Astrid Magnussen is a 15 year old girl, living in California. Her mother, Ingrid, is a beautiful, free-spirited poet. Their life, though unusual, is satisfying until one day, a man named Barry Kolker (that her mother refers to at first as “The goat man”) comes into their lives, and Ingrid falls madly in love with him, only to have her heart broken, and her life ruined. For revenge, Ingrid murders Barry with the deadly poison of her favourite flower: The White Oleander. She is sent to prison for life, and Astrid has to go through foster home after foster home. Throughout nearly a decade she experiences forbidden love, religion, near-death experiences, drugs, starvation, and how it feels to be loved. But throughout these years, she keeps in touch with her mother via letters to prison. And while Ingrid’s gift is to give Astrid the power to survive, Astrid’s gift is to teach her Mother about love. —IMDb.com

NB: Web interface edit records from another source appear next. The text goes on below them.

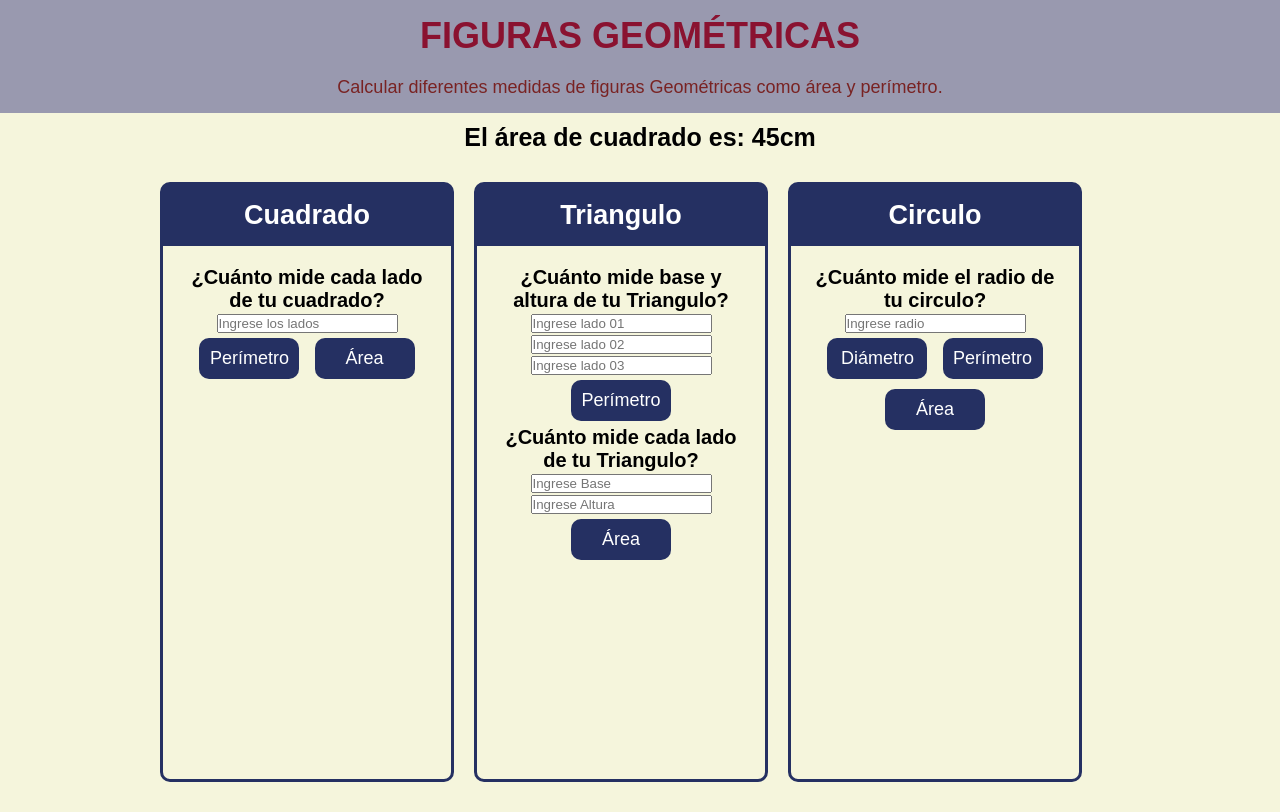
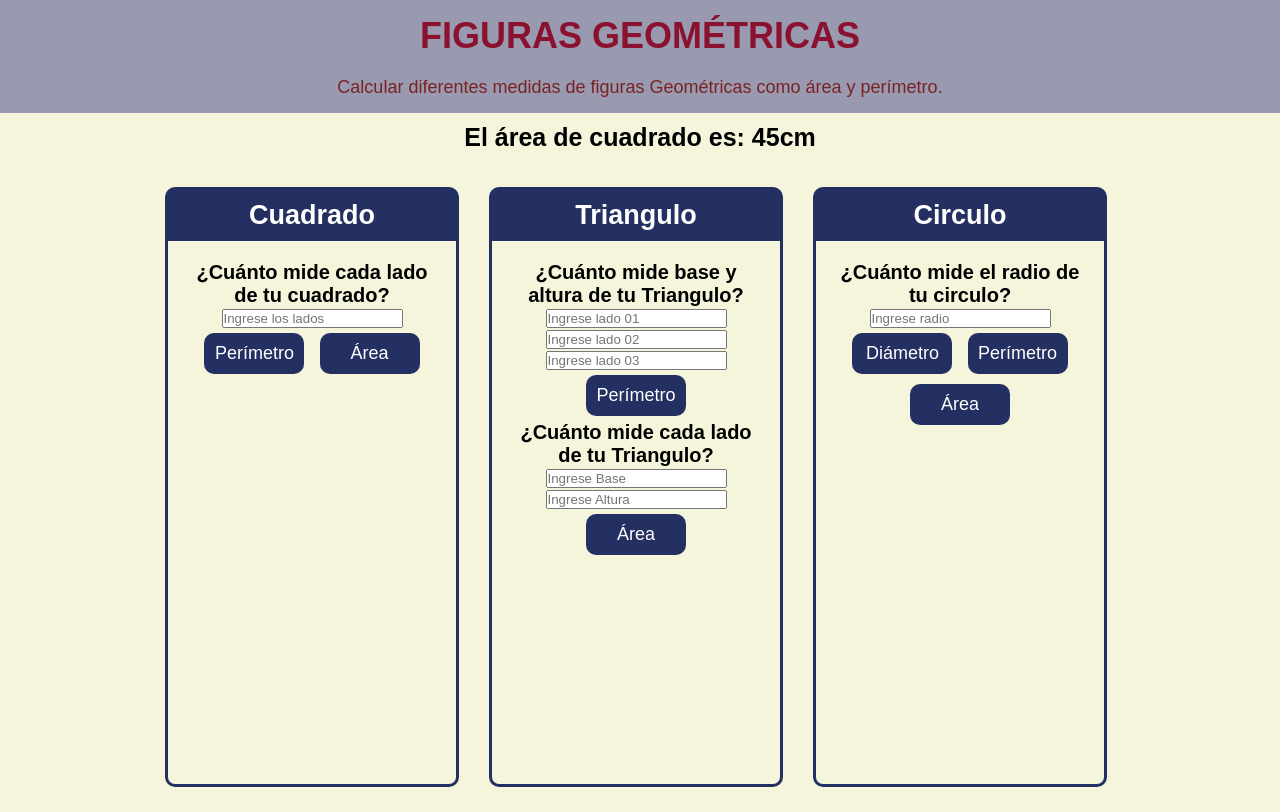
Before and after one commit to SebaOteiza/RepasoHTMLyCSS, a plain HTML site: page Figuras-geometicas/index.html in a window 1280 px wide. Drawn offline with Linux system fonts and the light colour scheme.

Commit message:
pequeño cambio

```diff
--- a/Figuras-geometicas/css/main.css
+++ b/Figuras-geometicas/css/main.css
@@ -71,7 +71,6 @@ body {
         background-color: #253062;
         padding: 10px;
         text-align: center;
-        padding: 15px 0;
         color: #fff;
     }
 
@@ -133,9 +132,6 @@ body {
 
     }
 
-        .box{
-            margin: 10px;
-        }
 
         @media screen and (max-width:640px) {
             .box{
```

Peter Kosminsky (born 1956, London) is a British writer, director and producer. He has directed Hollywood movies such as White Oleander and television films like Warriors, No Child of Mine, The Government Inspector and The Promise.
Born in London in 1956, he attended Haberdashers’ Aske’s School and Oxford University where he studied chemistry under Dr John Danby of Worcester College, Oxford and was elected JCR President. He spent much of his time at the university involved in student theatre, where he was treasurer of the Oxford University Dramatic Society. He produced Twelfth Night for the OUDS which toured to northern France and starred a young Hugh Grant.
On graduation in 1980, he joined the staff of the BBC in London as a general trainee, alongside Kevin Lygo (now head of studios at ITV), Dominic Cameron (former Managing Director of ITV.com) and Peter Salmon (former Controller of BBC1).
On finishing his training in 1982, Kosminsky became a script editor in the… read more
I'd seen this before... however, I was at the time still something of an "unskilled" consumer. "Uneven" (IMHO) is a fair assessment, though I wouldn't say I was indifferent - I found parts of this film to be extremely powerful. Solid performances throughout... in fact, among Michelle Pfeiffer's best - however, Alison Lohman's performance is clearly the standout... as usual, she is an intangible ethereal spark...